- _Task to complete_
Restate all of the data precisely, omitting nothing.

-------- Provided data --------

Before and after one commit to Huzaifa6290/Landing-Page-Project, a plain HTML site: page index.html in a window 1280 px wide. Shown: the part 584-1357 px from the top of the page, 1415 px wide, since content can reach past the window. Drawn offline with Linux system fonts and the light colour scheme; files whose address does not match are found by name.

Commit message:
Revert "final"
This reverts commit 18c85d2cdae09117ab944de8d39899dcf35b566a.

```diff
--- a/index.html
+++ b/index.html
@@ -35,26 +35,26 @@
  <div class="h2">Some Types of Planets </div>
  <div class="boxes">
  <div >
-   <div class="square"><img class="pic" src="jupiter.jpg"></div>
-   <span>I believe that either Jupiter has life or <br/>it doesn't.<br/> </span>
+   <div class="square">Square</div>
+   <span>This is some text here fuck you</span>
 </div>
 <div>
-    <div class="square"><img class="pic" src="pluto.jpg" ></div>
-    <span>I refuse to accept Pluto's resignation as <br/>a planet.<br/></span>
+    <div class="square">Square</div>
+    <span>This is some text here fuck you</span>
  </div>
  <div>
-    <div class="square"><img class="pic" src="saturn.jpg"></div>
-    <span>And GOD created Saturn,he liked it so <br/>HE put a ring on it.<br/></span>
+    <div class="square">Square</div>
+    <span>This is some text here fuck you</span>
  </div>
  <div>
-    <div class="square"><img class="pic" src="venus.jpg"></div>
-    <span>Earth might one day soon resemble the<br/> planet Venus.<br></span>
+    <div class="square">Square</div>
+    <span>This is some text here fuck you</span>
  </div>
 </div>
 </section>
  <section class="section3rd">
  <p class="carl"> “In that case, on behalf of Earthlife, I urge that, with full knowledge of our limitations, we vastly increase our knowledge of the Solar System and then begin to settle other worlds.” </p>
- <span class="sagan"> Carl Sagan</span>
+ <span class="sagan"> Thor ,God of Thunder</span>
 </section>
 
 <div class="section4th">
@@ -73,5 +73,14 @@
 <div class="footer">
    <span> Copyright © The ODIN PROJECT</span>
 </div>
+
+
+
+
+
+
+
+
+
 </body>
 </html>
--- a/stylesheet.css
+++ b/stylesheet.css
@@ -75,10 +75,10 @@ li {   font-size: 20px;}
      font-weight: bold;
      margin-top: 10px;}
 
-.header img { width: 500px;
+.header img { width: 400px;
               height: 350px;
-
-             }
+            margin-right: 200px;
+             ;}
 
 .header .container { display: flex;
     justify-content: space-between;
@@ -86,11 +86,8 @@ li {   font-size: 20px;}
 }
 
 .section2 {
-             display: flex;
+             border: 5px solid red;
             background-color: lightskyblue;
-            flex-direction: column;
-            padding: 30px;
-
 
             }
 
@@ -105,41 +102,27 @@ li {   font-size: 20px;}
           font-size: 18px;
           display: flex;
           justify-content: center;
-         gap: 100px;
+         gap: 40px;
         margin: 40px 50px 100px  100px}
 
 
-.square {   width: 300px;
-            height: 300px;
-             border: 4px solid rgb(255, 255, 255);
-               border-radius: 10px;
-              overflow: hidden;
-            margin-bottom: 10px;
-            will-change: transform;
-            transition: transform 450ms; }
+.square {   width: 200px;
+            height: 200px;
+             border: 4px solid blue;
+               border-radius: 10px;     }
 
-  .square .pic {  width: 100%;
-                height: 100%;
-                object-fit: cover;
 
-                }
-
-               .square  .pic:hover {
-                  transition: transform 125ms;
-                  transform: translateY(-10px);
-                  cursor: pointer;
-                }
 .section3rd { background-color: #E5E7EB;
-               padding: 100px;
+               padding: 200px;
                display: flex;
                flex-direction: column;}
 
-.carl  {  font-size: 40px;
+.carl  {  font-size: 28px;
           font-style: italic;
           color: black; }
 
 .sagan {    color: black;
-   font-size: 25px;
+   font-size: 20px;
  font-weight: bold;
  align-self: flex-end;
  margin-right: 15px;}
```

--------

- _Your response_
Before and after one commit to Huzaifa6290/Landing-Page-Project, a plain HTML site: page index.html in a window 1280 px wide. Shown: the part 584-1357 px from the top of the page, 1415 px wide, since content can reach past the window. Drawn offline with Linux system fonts and the light colour scheme; files whose address does not match are found by name.

Commit message:
Revert "final"
This reverts commit 18c85d2cdae09117ab944de8d39899dcf35b566a.

```diff
--- a/index.html
+++ b/index.html
@@ -35,26 +35,26 @@
  <div class="h2">Some Types of Planets </div>
  <div class="boxes">
  <div >
-   <div class="square"><img class="pic" src="jupiter.jpg"></div>
-   <span>I believe that either Jupiter has life or <br/>it doesn't.<br/> </span>
+   <div class="square">Square</div>
+   <span>This is some text here fuck you</span>
 </div>
 <div>
-    <div class="square"><img class="pic" src="pluto.jpg" ></div>
-    <span>I refuse to accept Pluto's resignation as <br/>a planet.<br/></span>
+    <div class="square">Square</div>
+    <span>This is some text here fuck you</span>
  </div>
  <div>
-    <div class="square"><img class="pic" src="saturn.jpg"></div>
-    <span>And GOD created Saturn,he liked it so <br/>HE put a ring on it.<br/></span>
+    <div class="square">Square</div>
+    <span>This is some text here fuck you</span>
  </div>
  <div>
-    <div class="square"><img class="pic" src="venus.jpg"></div>
-    <span>Earth might one day soon resemble the<br/> planet Venus.<br></span>
+    <div class="square">Square</div>
+    <span>This is some text here fuck you</span>
  </div>
 </div>
 </section>
  <section class="section3rd">
  <p class="carl"> “In that case, on behalf of Earthlife, I urge that, with full knowledge of our limitations, we vastly increase our knowledge of the Solar System and then begin to settle other worlds.” </p>
- <span class="sagan"> Carl Sagan</span>
+ <span class="sagan"> Thor ,God of Thunder</span>
 </section>
 
 <div class="section4th">
@@ -73,5 +73,14 @@
 <div class="footer">
    <span> Copyright © The ODIN PROJECT</span>
 </div>
+
+
+
+
+
+
+
+
+
 </body>
 </html>
--- a/stylesheet.css
+++ b/stylesheet.css
@@ -75,10 +75,10 @@ li {   font-size: 20px;}
      font-weight: bold;
      margin-top: 10px;}
 
-.header img { width: 500px;
+.header img { width: 400px;
               height: 350px;
-
-             }
+            margin-right: 200px;
+             ;}
 
 .header .container { display: flex;
     justify-content: space-between;
@@ -86,11 +86,8 @@ li {   font-size: 20px;}
 }
 
 .section2 {
-             display: flex;
+             border: 5px solid red;
             background-color: lightskyblue;
-            flex-direction: column;
-            padding: 30px;
-
 
             }
 
@@ -105,41 +102,27 @@ li {   font-size: 20px;}
           font-size: 18px;
           display: flex;
           justify-content: center;
-         gap: 100px;
+         gap: 40px;
         margin: 40px 50px 100px  100px}
 
 
-.square {   width: 300px;
-            height: 300px;
-             border: 4px solid rgb(255, 255, 255);
-               border-radius: 10px;
-              overflow: hidden;
-            margin-bottom: 10px;
-            will-change: transform;
-            transition: transform 450ms; }
+.square {   width: 200px;
+            height: 200px;
+             border: 4px solid blue;
+               border-radius: 10px;     }
 
-  .square .pic {  width: 100%;
-                height: 100%;
-                object-fit: cover;
 
-                }
-
-               .square  .pic:hover {
-                  transition: transform 125ms;
-                  transform: translateY(-10px);
-                  cursor: pointer;
-                }
 .section3rd { background-color: #E5E7EB;
-               padding: 100px;
+               padding: 200px;
                display: flex;
                flex-direction: column;}
 
-.carl  {  font-size: 40px;
+.carl  {  font-size: 28px;
           font-style: italic;
           color: black; }
 
 .sagan {    color: black;
-   font-size: 25px;
+   font-size: 20px;
  font-weight: bold;
  align-self: flex-end;
  margin-right: 15px;}
```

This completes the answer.